For a start, it's based on a real building. Found on West Street in the Wiltshire village of Lacock, it can be examined on Google Street View, or in real life once we are allowed to travel. Featuring in Cranford, Pride and Prejudice, Downton Abbey and even Harry Potter, the village is well known around the world. As far as I am aware, this is the first prototype model in the Metcalfe range, and the designer has made an excellent job of it. 

My plans didn't involve building the model straight from the packet. Excellent instructions are provided, but regular readers will know that I enjoy personalising card kits. I expected that some improvements could easily be made, until I opened the packet.
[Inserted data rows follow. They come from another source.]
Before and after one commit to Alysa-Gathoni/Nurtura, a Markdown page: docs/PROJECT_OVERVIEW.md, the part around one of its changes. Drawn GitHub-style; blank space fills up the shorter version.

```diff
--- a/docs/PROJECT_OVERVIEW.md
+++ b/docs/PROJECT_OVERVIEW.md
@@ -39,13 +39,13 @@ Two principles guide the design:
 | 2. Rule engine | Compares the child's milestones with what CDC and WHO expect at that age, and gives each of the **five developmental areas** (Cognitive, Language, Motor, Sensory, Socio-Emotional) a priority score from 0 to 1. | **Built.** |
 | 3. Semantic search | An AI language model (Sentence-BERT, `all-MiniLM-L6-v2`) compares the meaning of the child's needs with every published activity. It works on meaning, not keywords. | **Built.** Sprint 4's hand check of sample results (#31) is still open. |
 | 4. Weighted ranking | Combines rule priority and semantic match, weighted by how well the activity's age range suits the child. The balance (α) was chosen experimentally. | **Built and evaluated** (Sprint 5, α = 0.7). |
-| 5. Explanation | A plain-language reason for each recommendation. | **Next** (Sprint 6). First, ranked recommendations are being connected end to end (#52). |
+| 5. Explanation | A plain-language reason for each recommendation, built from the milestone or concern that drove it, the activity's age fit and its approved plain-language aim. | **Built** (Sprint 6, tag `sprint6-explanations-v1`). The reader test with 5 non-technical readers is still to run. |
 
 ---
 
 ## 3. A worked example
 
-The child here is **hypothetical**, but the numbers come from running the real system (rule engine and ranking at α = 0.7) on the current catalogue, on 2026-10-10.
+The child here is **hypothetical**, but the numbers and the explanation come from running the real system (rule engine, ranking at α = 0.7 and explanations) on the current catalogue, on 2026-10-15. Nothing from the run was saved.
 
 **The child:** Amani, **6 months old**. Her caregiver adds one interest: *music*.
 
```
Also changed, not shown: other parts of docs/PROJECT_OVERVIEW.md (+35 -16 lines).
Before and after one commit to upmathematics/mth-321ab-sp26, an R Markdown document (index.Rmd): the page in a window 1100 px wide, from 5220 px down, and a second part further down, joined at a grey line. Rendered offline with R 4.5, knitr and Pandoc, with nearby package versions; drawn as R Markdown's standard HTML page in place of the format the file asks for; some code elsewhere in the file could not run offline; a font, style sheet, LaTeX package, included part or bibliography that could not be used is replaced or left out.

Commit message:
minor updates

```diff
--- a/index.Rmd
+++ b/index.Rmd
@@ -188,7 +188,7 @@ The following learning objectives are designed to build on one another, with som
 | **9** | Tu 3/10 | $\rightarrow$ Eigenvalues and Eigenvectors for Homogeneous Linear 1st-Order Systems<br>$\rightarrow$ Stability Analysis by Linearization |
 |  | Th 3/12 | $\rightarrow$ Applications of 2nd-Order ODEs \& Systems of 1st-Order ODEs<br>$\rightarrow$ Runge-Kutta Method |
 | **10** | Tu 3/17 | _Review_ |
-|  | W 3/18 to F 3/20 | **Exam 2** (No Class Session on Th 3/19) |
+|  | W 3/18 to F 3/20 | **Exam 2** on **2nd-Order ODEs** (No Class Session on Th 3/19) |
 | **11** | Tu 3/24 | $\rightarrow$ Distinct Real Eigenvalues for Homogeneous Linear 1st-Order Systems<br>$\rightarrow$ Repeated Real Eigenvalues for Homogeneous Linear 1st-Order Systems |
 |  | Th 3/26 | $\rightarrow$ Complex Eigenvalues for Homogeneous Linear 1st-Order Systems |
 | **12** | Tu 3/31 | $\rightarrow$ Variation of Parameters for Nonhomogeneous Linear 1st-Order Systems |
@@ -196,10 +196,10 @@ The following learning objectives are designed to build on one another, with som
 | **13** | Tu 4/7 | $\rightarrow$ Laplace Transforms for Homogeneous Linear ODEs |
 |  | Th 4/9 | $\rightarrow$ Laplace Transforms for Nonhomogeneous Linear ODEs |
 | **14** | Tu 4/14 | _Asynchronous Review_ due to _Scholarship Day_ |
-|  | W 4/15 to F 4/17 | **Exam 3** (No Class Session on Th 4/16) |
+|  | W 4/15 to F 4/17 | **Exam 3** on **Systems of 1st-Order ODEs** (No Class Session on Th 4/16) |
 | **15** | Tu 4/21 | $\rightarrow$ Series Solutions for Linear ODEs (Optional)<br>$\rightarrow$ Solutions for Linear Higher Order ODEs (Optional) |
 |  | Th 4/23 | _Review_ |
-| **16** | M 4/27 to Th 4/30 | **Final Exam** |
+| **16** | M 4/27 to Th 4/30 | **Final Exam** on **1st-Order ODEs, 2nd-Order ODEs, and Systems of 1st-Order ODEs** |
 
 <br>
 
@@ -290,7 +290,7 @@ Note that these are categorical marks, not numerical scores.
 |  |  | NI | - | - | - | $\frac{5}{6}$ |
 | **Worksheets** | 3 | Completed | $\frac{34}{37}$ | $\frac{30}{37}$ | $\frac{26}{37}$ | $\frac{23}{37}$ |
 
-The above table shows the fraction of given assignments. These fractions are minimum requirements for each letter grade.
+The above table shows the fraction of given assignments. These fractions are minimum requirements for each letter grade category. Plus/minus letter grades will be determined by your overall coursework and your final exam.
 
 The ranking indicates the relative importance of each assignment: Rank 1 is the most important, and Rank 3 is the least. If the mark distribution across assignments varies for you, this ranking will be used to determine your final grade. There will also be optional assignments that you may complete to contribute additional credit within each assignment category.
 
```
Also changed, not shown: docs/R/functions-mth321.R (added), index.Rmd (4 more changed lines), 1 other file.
My plan had been to scribe the stonework, then give it a coat of paint. The traditional card kit corner gaps would be covered with replacement quoin stones. Looking at the pieces, the stonework on this model has been improved over previous kits, and I don't think I can paint it as well as Metcalfe can print it. Plans had to change. I still didn't like the appearance of the corners, but any work would need to be subtle.

After a lot of head-scratching, the solution was found in a tube of Ronseal multi-purpose wood filler. Nearly the same colour as the kit stone, it can be used to fill those gaps nicely. I still felt the walls benefited from scribing – the texture is subtle, but makes a big difference to the finished model.

Up top, I replaced the roof tiles because most models are viewed from above and the lack of texture is very obvious. Again, I struck lucky. Using laser-cut tiles, the colour wasn't far off that found on the prototype. OK, they are twice as deep as required, but don't look out of place and are neater than I can make by hand.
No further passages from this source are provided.